Lighting Analysis

Your crops need light. Whether its from the sun or artificial LEDs to photosynthesize, grow, and produce food. So what kind of light do plants need? Plants use a specific range of the light spectrum known as PAR. Before going further, lets discuss this spectrum and why its key to successful yields in your farm.


Photosynthetically active radiation (PAR) - PAR light is the wavelengths of light within the visible range of 400 to 700 nanometers (nm) or infrared to near-ultraviolet. This is the light spectrum that drives photosynthesis. When we talk about PAR for LED lights, we are referring to the type of light needed for photosynthesis.

Full Spectrum

Then we have the term full spectrum. The industry refers to "full spectrum" as LEDs that emit lights that cover the full PAR spectrum. Full spectrum lights will look white.


Photosynthetic photon flux (PPF) - Is the measure of the total amount of PAR that is produced by a light every second. PPF is measured in micromoles per second (μmol/s). Specialized instruments called an integrated sphere can be used to measure all photons emitted from a grow light. It is an important measurement when wanting to understand how efficient a light is at creating the PAR.


Photosynthetic photon flux density (PPFD) - Is the measure of the amount of PAR that actually gets to the plant. It's also known as a spot measurement since its location based relative to your plant foliage. PPFD is measured in micromoles per square meter per second (μmol/m²/s). To find the true light intensity of a light over a designated growing area, you should take the average of several measurements at a defined height. This is because grow lights don't emit light evenly across their entire usable work area. This has to do with the clustering of LEDs towards the center of your grow light collectively producing a higher density of light vs a thinner density of LEDs towards the edge of your grow light. Because the difference in PPFD can be quite large from the center to the edge of the coverage area, some companies resort to not publishing their full PPFD map and just give you their single highest measurement.

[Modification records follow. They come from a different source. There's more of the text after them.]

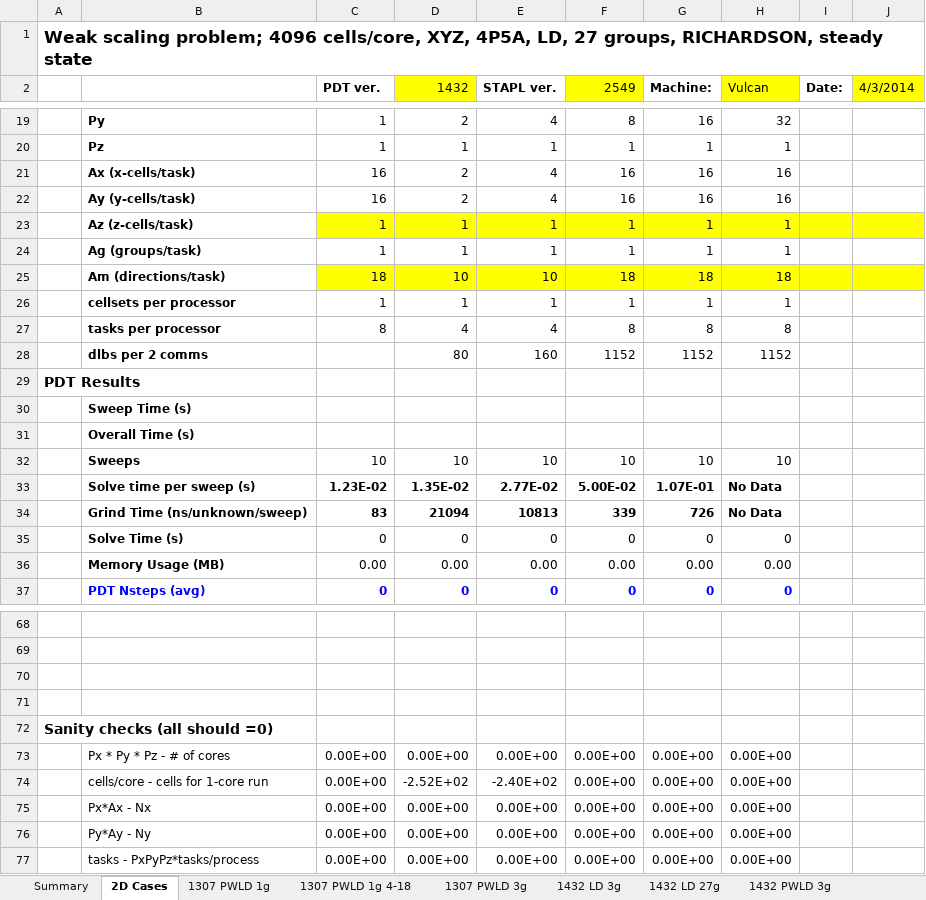
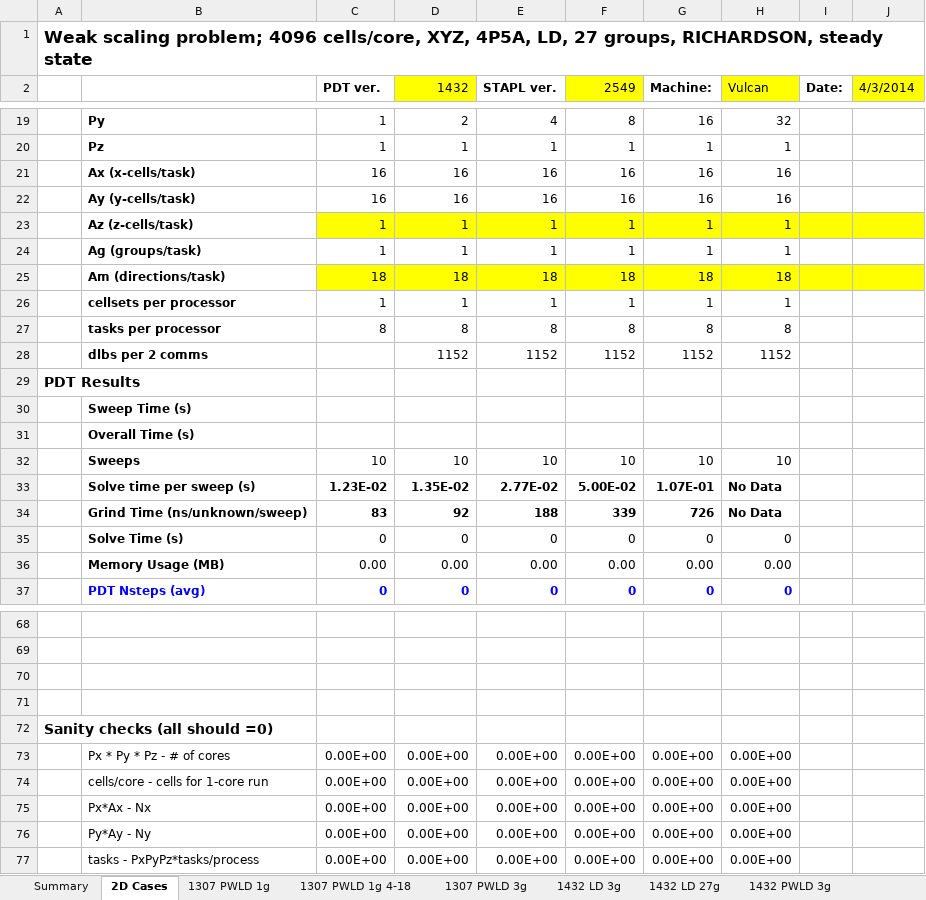
Before and after one commit to tghaddar/TarekGhaddarGraduateWork, an Excel workbook: sweep_optimizer/3d/PDT-STAPL-2018-1010-3.xlsx, sheet 2D Cases, drawn as a sheet; only a part is shown, gaps mark what is left out; values as stored, in another font and other column widths than the file's, no borders; charts and pictures not drawn; the diff covers the shown part only; the diff names each change by its address in the sheet, - before the commit and + after, or states it on an @@ line.

```diff
--- a/sweep_optimizer/3d/PDT-STAPL-2018-1010-3.xlsx (sheet 2D Cases)
+++ b/sweep_optimizer/3d/PDT-STAPL-2018-1010-3.xlsx (sheet 2D Cases)
-D21:D22 (1432): 2
+D21:D22 (1432): 16
-E21:E22 (STAPL ver.): 4
+E21:E22 (STAPL ver.): 16
-D25 (1432): 10
+D25 (1432): 18
-E25 (STAPL ver.): 10
+E25 (STAPL ver.): 18
-D27 (1432): 4
+D27 (1432): 8
-E27 (STAPL ver.): 4
+E27 (STAPL ver.): 8
-D28 (1432): 80
+D28 (1432): 1152
-E28 (STAPL ver.): 160
+E28 (STAPL ver.): 1152
-D34 (1432): 21094
+D34 (1432): 92
-E34 (STAPL ver.): 10813
+E34 (STAPL ver.): 188
-D74 (1432): -2.52E+02
+D74 (1432): 0.00E+00
-E74 (STAPL ver.): -2.40E+02
+E74 (STAPL ver.): 0.00E+00
```
Also changed, not shown: 1 added row, 1 removed row and 22 edited cells elsewhere in this sheet, hidden cells, charts or pictures, 5 other files.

Photosynthetic photon efficacy (PPE) - Refers to how efficient a light is at converting electricity into photons or PAR. Many manufacturers use total watts, but don't express what the actual conversion rate of those watts are to pure light. You can calculate how efficient your grow light is if you know your PPF and the rated wattage of the light. Wattage is measured in Joules per second (J/s). Photon efficacy is measured by dividing your PPF by your wattage. This gives you a PPE in μmol/J.